    • Like Like x 3
  15. mcasan

    mcasan Mu-43 All-Pro

    Feb 26, 2014
    Atlanta
    If I want to make a large print, I don;t worry about the size of the original file. I crop it and get rid of any noise. Then I run it through Perfect Photo 8 Resize module. That is the former standalone product Perfect Fractals. You will amazed at how much larger you can make the file and not introduce noise or artifacts. Very easy then to print a large poster.
     
  16. Leif

    Leif Mu-43 Regular

    98
    Sep 28, 2012
    Germany
    Leif
    Ming Thein had two interesting blog posts where he interviewed the guy who makes his fineart prints. It was a very interesting interview because he talked a bit how the post processing is often more important than the megapixel count because many people destroy too much information with bad sharpening techniques (highpass filter) and such things. The lens is also a pretty important part.

    I have even printed to 4.5ft on the longer edge from M4/3 cameras with impressive results at viewing distances under 5ft. Ultimately, larger sensors do not equate to better results – it is the system level comprises in optics, camera, technique, workflow that matter.

    http://blog.mingthein.com/2014/02/25/interview-wesley-wong-1/
    http://blog.mingthein.com/2014/02/26/interview-wesley-wong-2/
     
    • Like Like x 1
  17. broody

    broody Mu-43 Veteran

    388
    Sep 8, 2013
    Ming Thein claimed in his blog to have printed a few 50-inch images from his EM-5 for an exhibit. He thought they looked pretty good, not bad considering he works with a 39 MP Hasselblad and a D800E...
     
  18. cmpatti

    cmpatti Mu-43 Veteran

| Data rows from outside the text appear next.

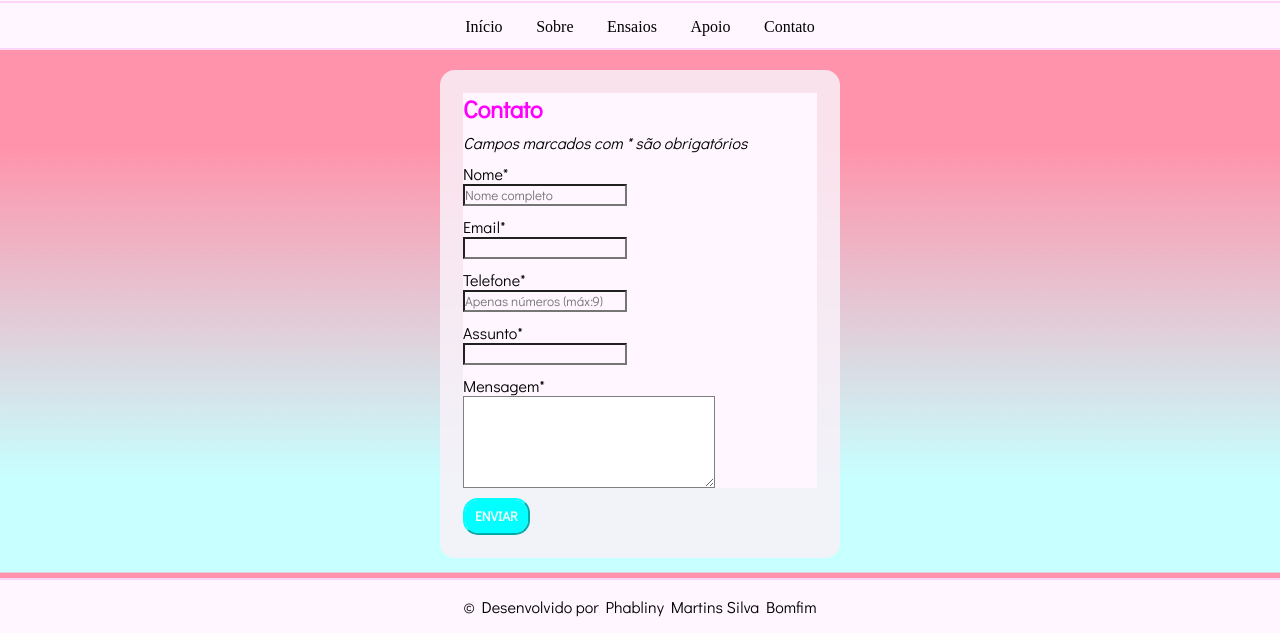
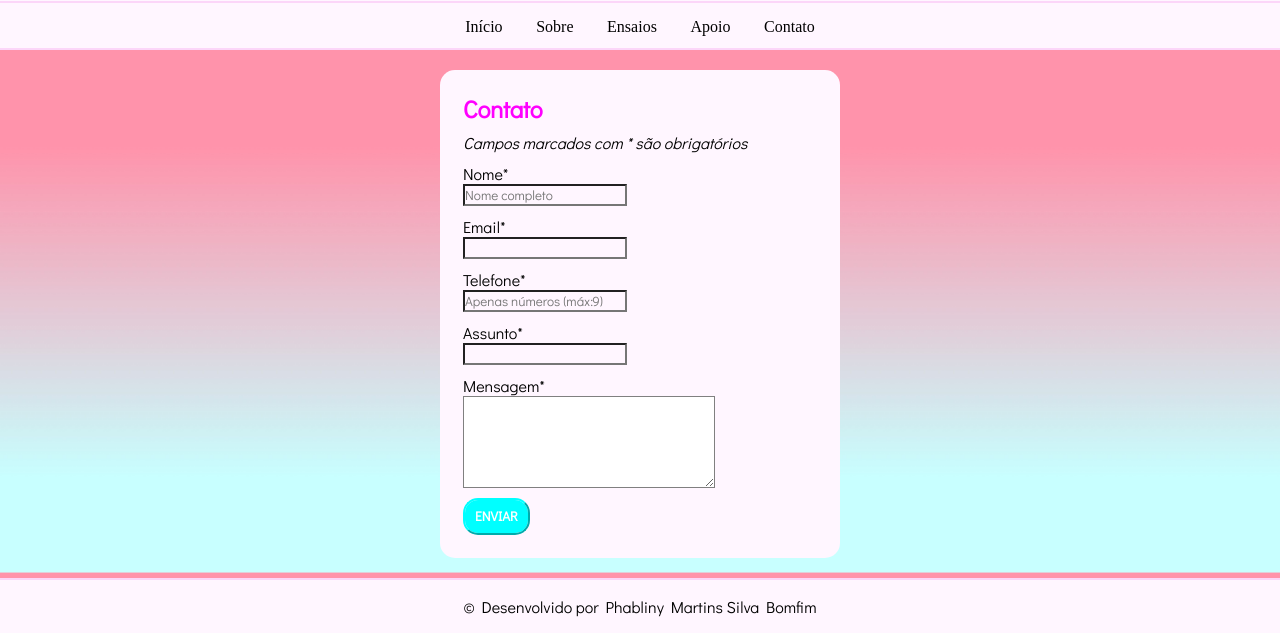
Before and after one commit to Phabliny/entrega_atividades_PWE, a plain HTML site: page projeto_final_PWE/contato.html in a window 1280 px wide. Shown: the part 423-1056 px from the top of the page. Drawn offline with Linux system fonts and the light colour scheme.

Commit message:
Mudando a cor do fundo do formulário

```diff
--- a/projeto_final_PWE/css/style_contato.css
+++ b/projeto_final_PWE/css/style_contato.css
@@ -112,6 +112,7 @@ section div {
     padding: 20px;
     margin-right: auto;
     margin-left: auto;
+    background-color: #fff6ff;
 }
 
 main h1 {
```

    263
    May 8, 2011
    Berkeley, CA
    I have trouble with the concept that there is a proper viewing distance for prints of a given size (and the corollary that you can increase print size at will because "viewing distance" increases linearly with print size). Unless the print is hung in a location that viewers physically can't approach, I find that they will sometimes want to view it closely. In that case, I'd rather that my prints look good up close. The print I was talking about in the post you quoted is hung in a location where it's likely to be viewed from a distance of 6-10 feet, but it looks fine on close inspection.

    I'm not certain what software was used to upsize the image. I had the printing done by a local printer (since my home printer can go up to only 17 inches).
     
  19. MAubrey

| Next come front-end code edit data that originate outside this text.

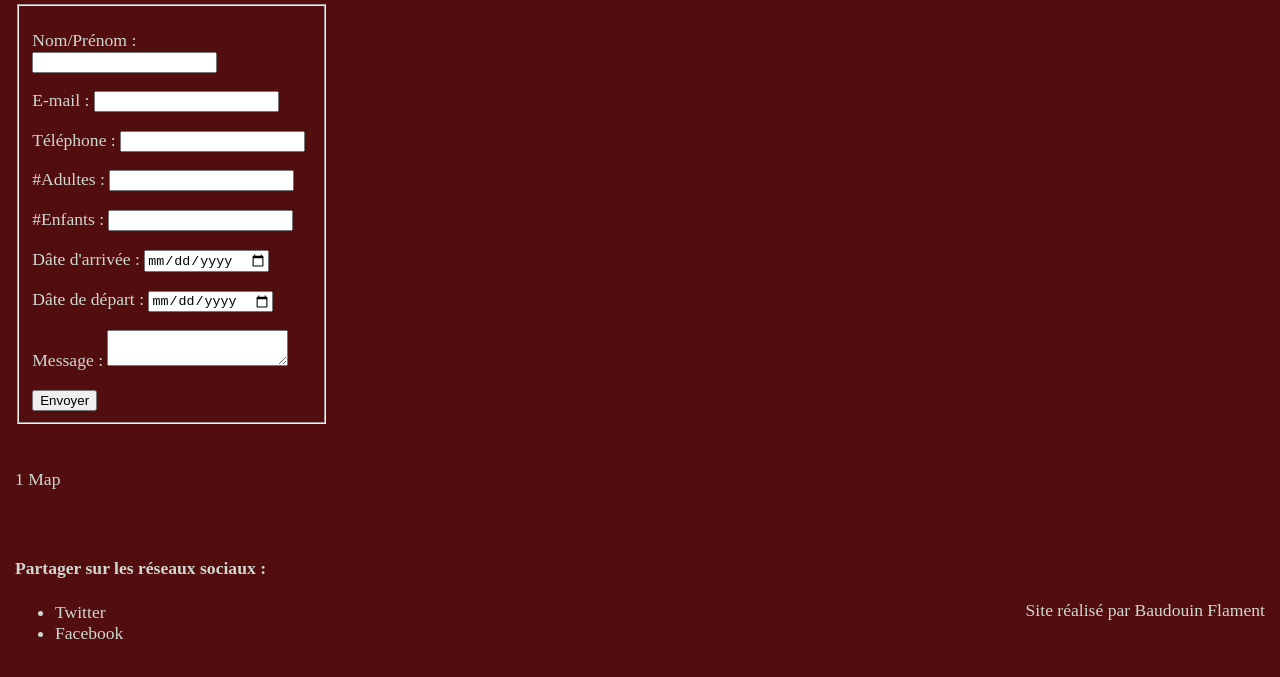
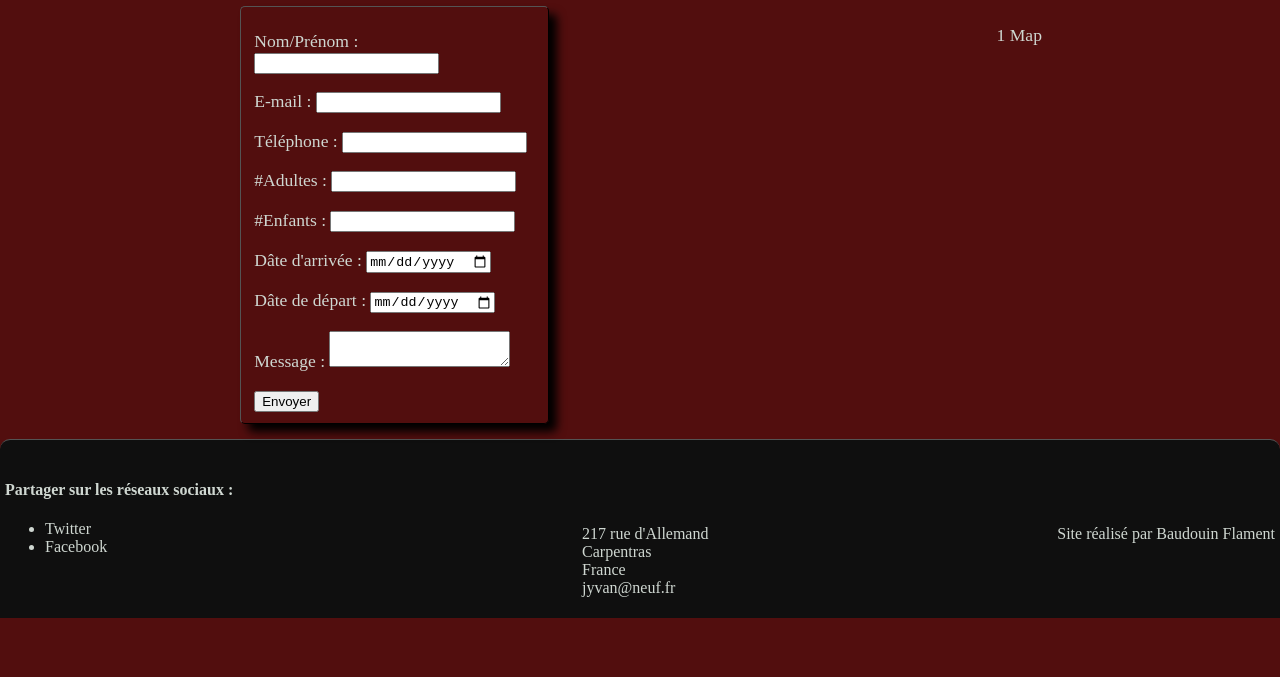
Before and after one commit to Flament31/closmariejoseph, a plain HTML site: page contact.html in a window 1280 px wide. Shown: the part 261-938 px from the top of the page. After the commit the page ends 879 px from the top, so only its background shows below. Drawn offline with Linux system fonts and the light colour scheme; a script that the page names is missing.

Commit message:
version 3.0

```diff
--- a/contact.html
+++ b/contact.html
@@ -6,17 +6,15 @@
         <link rel="stylesheet" type="text/css" href="style.css">
 	    <title>Contact/Réservation</title>
     </head>
+
     <body>
-
-	<main>
-
 	    <header>
     	    <h1>CLOS MARIE JOSEPH</h1>
     	    <h3>Gîtes à Carpentras en Provence</h3>
-
     		<nav>
                 <button class="boutonmenuprincipal"><a href="index_cmj.html">LE CLOS MARIE JOSEPH</a></button>
-                        <div class="dropdown"><button class="boutonmenuprincipal"><a href="gite.html">LE GÎTE</a></button>
+                <div class="dropdown">
+                    <button class="boutonmenuprincipal"><a href="gite.html">LE GÎTE</a></button>
                     <div class="dropdown-child">
                         <a href="maison.html">La maison</a>
                         <a href="annexe.html">L'annexe</a>
@@ -24,11 +22,12 @@
                     </div>
                     </div>
                 <button class="boutonmenuprincipal"><a href="tarifs.html">LES TARIFS</a></button>
-                    <button class="boutonmenuprincipal"><a href="contact.html">CONTACT/RESERVATION</a></button>
+                <button class="boutonmenuprincipal"><a href="contact.html">CONTACT / RESERVATION</a></button>
     		</nav>
         </header>
 
-	    <section >
+        <main>
+	        <section id="section_contact">
 	    	    <div id="reservation">
 	    	    	<h2>Contact/Réservation</h2>
                     <form>
@@ -45,11 +44,12 @@
                         </fieldset>
                     </form>
                 </div>
-            <div>
+
+                <div id="map">
             	    <div id="wrapper-9cd199b9cc5410cd3b1ad21cab2e54d3">
 		                <div id="map-9cd199b9cc5410cd3b1ad21cab2e54d3"></div>
 		                <script>(function () {
-                        var setting = {"height":403,"width":702,"zoom":17,"queryString":"217 Rue d'Allemand, 84200 Carpentras, France","place_id":"ChIJCUacywOKtRIRJQPevLBEpDk","satellite":false,"centerCoord":[44.05780916536642,5.053910000000004],"cid":"0x39a444b0bcde0325","lang":"fr","cityUrl":"/france/avignon-879","cityAnchorText":"Carte de Avignon, Sud de la France, France","id":"map-9cd199b9cc5410cd3b1ad21cab2e54d3","embed_id":"331646"};
+                            var setting = {"height":380,"width":700,"zoom":17,"queryString":"217 Rue d'Allemand, 84200 Carpentras, France","place_id":"ChIJCUacywOKtRIRJQPevLBEpDk","satellite":false,"centerCoord":[44.05780916536642,5.053910000000004],"cid":"0x39a444b0bcde0325","lang":"fr","cityUrl":"/france/avignon-879","cityAnchorText":"Carte de Avignon, Sud de la France, France","id":"map-9cd199b9cc5410cd3b1ad21cab2e54d3","embed_id":"331646"};
                             var d = document;
                             var s = d.createElement('script');
                             s.src = 'https://1map.com/js/script-for-user.js?embed_id=331646';
@@ -58,10 +58,13 @@
                             window.OneMap.initMap(setting)};
                             var to = d.getElementsByTagName('script')[0];
                             to.parentNode.insertBefore(s, to);})();
-                    </script><a href="https://1map.com/fr/map-embed">1 Map</a>
+                        </script>
+                        <a id="lien_map" href="https://1map.com/fr/map-embed">1 Map</a>
                     </div>
                 </div>
             </section>
+        </main>
+
         <footer>
             <div>
                 <h4>Partager sur les réseaux sociaux :</h4>
@@ -74,9 +77,13 @@
                     </li>
                 </ul>
             </div>
-
+            <p id="adresse">
+                217 rue d'Allemand<br>
+                Carpentras<br>
+                France<br>
+                jyvan@neuf.fr
+            </p>
             <p id="signature">Site réalisé par Baudouin Flament</p>
         </footer>
-    </main>
     </body>
 </html>
--- a/style.css
+++ b/style.css
@@ -7,7 +7,6 @@
          url('fonts/lilyscriptone-regular-webfont.svg#lily_script_oneregular') format('svg');
     font-weight: normal;
     font-style: normal;
-
 }
 
 body
@@ -18,11 +17,11 @@ body
 	color: #CFD7D1;
 }
 
-main
+main, header
 {
 	display: flex;
 	flex-direction: column;
-	margin: 0px auto 0px auto;
+	margin: 0 auto 0 auto;
 	max-width: 1250px;
 	font-size: 1.1em;
 }
@@ -33,9 +32,31 @@ section
 	flex-direction: column;
 }
 
+#section_contact
+{
+	display: flex;
+	flex-wrap: wrap;
+	flex-direction: row;
+	justify-content: space-around;
+}
+
+#map
+{
+	margin-top: 100px;
+	max-width: 97%;
+}
+
 #reservation
 {
 	width: 25%;
+}
+
+fieldset
+{
+	border: 1px black outset;
+	border-radius: 5px;
+	box-shadow: black 8px 8px 10px;
+	max-width: 97%;
 }
 
 img
@@ -44,6 +65,7 @@ img
 	border: 1px outset black;
 	border-radius: 5px;
 	box-shadow: black 8px 8px 10px;
+	max-width: 97%;
 }
 
 nav
@@ -51,6 +73,9 @@ nav
 	display: flex;
 	justify-content: center;
 	text-align: top;
+	border: 1px outset black;
+	border-radius: 5px;
+	box-shadow: black 8px 8px 10px;
 }
 
 a
@@ -90,6 +115,7 @@ div
    position: absolute;
    background-color: #520E0E;
    margin: 0;
+   border: 1px solid black;
 }
 
 .dropdown-child a
@@ -97,6 +123,7 @@ div
    text-decoration: none;
    display: block;
    padding: 10px;
+   border: 1px solid black;
 }
 
 .dropdown:hover .dropdown-child
@@ -168,9 +195,13 @@ footer
 {
 	display: flex;
 	justify-content: space-between;
+	background-color: #0F0F0F;
+	border-top: 1px outset black;
+	border-radius: 10px 10px 0 0;
+	padding: 5px;
 }
 
-#signature
+#signature, #adresse
 {
 	margin-top: 80px;
 }
```
Also changed, not shown: annexe.html (+19 -24 lines), gite.html (+22 -36 lines), index_cmj.html (+12 -8 lines), maison.html (+19 -26 lines), studio.html (+17 -18 lines), tarifs.html (+20 -29 lines). Lines whose indentation alone changed are shown as unchanged.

    MAubrey Photographer

    Jul 9, 2012
    Bellingham, WA
    Mike Aubrey
    • Like Like x 4
  20. SteveJB

    SteveJB Mu-43 Rookie

    15
    Nov 5, 2012
    Baltimore
    Steve
    I think the B&H chart is probably a pretty good guide, as well as the advice of others in this thread. One more alternative would be to figure out the minimum resolution you need to print at. For photos at close viewing distance, the generally accepted resolution is 200-300 pixels per inch (AKA, dots per inch, or DPI). One thing that always trips me up is that 200-300 pixels refers to the length of an inch, not the total number of pixels in a square inch (40,000-90,000 in this case). 300 DPI (or 90k pixels per square inch) is considered "magazine quality" and about the limit of what our eyes can discern when looking closely, or so they say.

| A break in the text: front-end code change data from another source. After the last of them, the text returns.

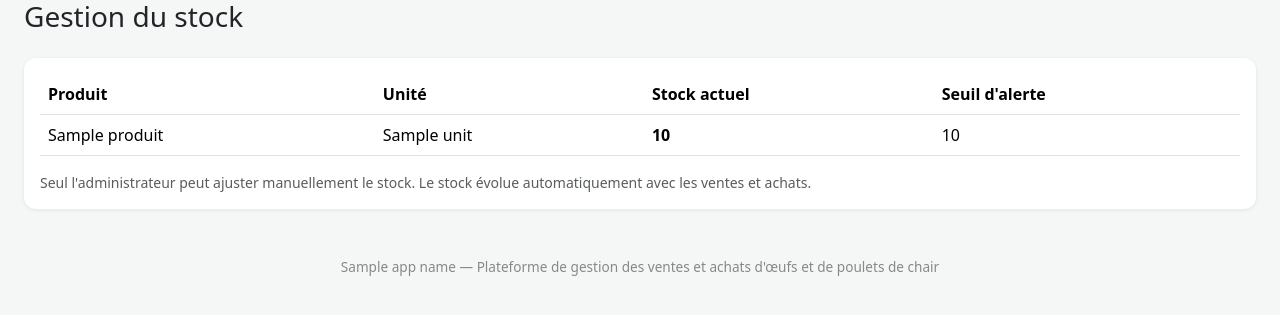
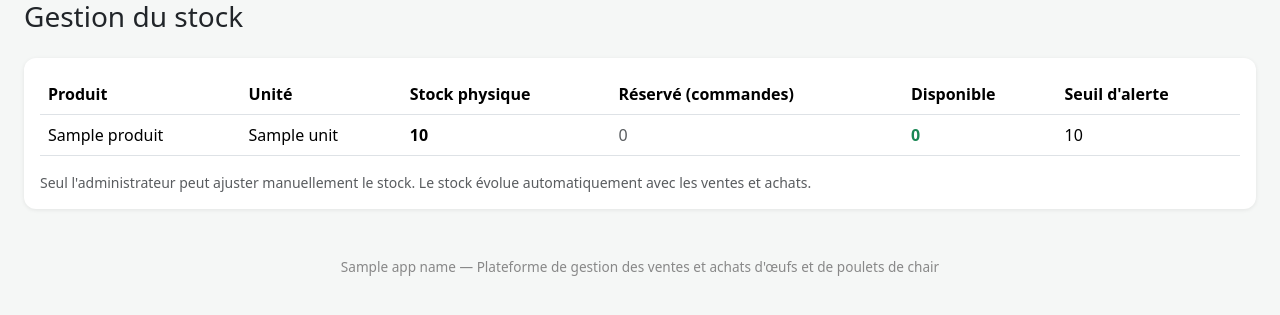
Before and after one commit to Bayegaye/senavipro, a Python web app: template templates/stock.html in a window 1280 px wide. Shown: the top 315 px of the page. Run offline with Jinja, Linux system fonts and the light colour scheme; the template is opened without the code that fills it: most values are stand-ins (such as "Sample title", 1, 10 or a date in 2020).

Commit message:
Update stock.html

```diff
--- a/templates/stock.html
+++ b/templates/stock.html
@@ -5,13 +5,15 @@
 <div class="card card-stat p-3">
   <div class="table-responsive">
   <table class="table table-hover align-middle">
-    <thead><tr><th>Produit</th><th>Unité</th><th>Stock actuel</th><th>Seuil d'alerte</th>{% if current_user.is_admin %}<th>Ajuster</th>{% endif %}</tr></thead>
+    <thead><tr><th>Produit</th><th>Unité</th><th>Stock physique</th><th>Réservé (commandes)</th><th>Disponible</th><th>Seuil d'alerte</th>{% if current_user.is_admin %}<th>Ajuster</th>{% endif %}</tr></thead>
     <tbody>
     {% for p in produits %}
       <tr class="{% if p.stock <= p.seuil_alerte %}table-warning{% endif %}">
         <td>{{ p.name }}</td>
         <td>{{ p.unit }}</td>
         <td><strong>{{ '%.0f'|format(p.stock) }}</strong></td>
+        <td class="text-muted">{{ '%.0f'|format(p.stock - disponibilites.get(p.id, p.stock)) }}</td>
+        <td class="{% if disponibilites.get(p.id, p.stock) <= p.seuil_alerte %}text-danger fw-bold{% else %}fw-bold text-success{% endif %}">{{ '%.0f'|format(disponibilites.get(p.id, p.stock)) }}</td>
         <td>{{ '%.0f'|format(p.seuil_alerte) }}</td>
         {% if current_user.is_admin %}
         <td>
```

    Of course, for a 20x30" print at a reasonable viewing distance, 300 DPI is total overkill and 200 DPI is probably still overkill. That said, without any up-sizing, you'd need the following to make a 200 DPI 20x30" print:

    20 x 30 x 200 x 200 = 24,000,000 pixels, or 24 megapixels

    By the same math, without any up-sizing, a 16MP image printed at 20x30" would net you about 162 DPI (or 26,666 pixels per square inch). I think this would look fine at a reasonable viewing distance, but someone please correct me if I'm wrong here...

    I've printed 13x19" images from my old 12MP D700 (220 DPI) and they looked fantastic. I've also printed 13x19" images from my old 6MP D50 (156 DPI) and they still looked pretty sharp up close and great at normal viewing distance.

    I'll stop here, but if someone wanted to go crazy with this, a good follow up question would be, what is the mathematical relationship between print resolution and viewing distance? :eek:

    Just my $.02.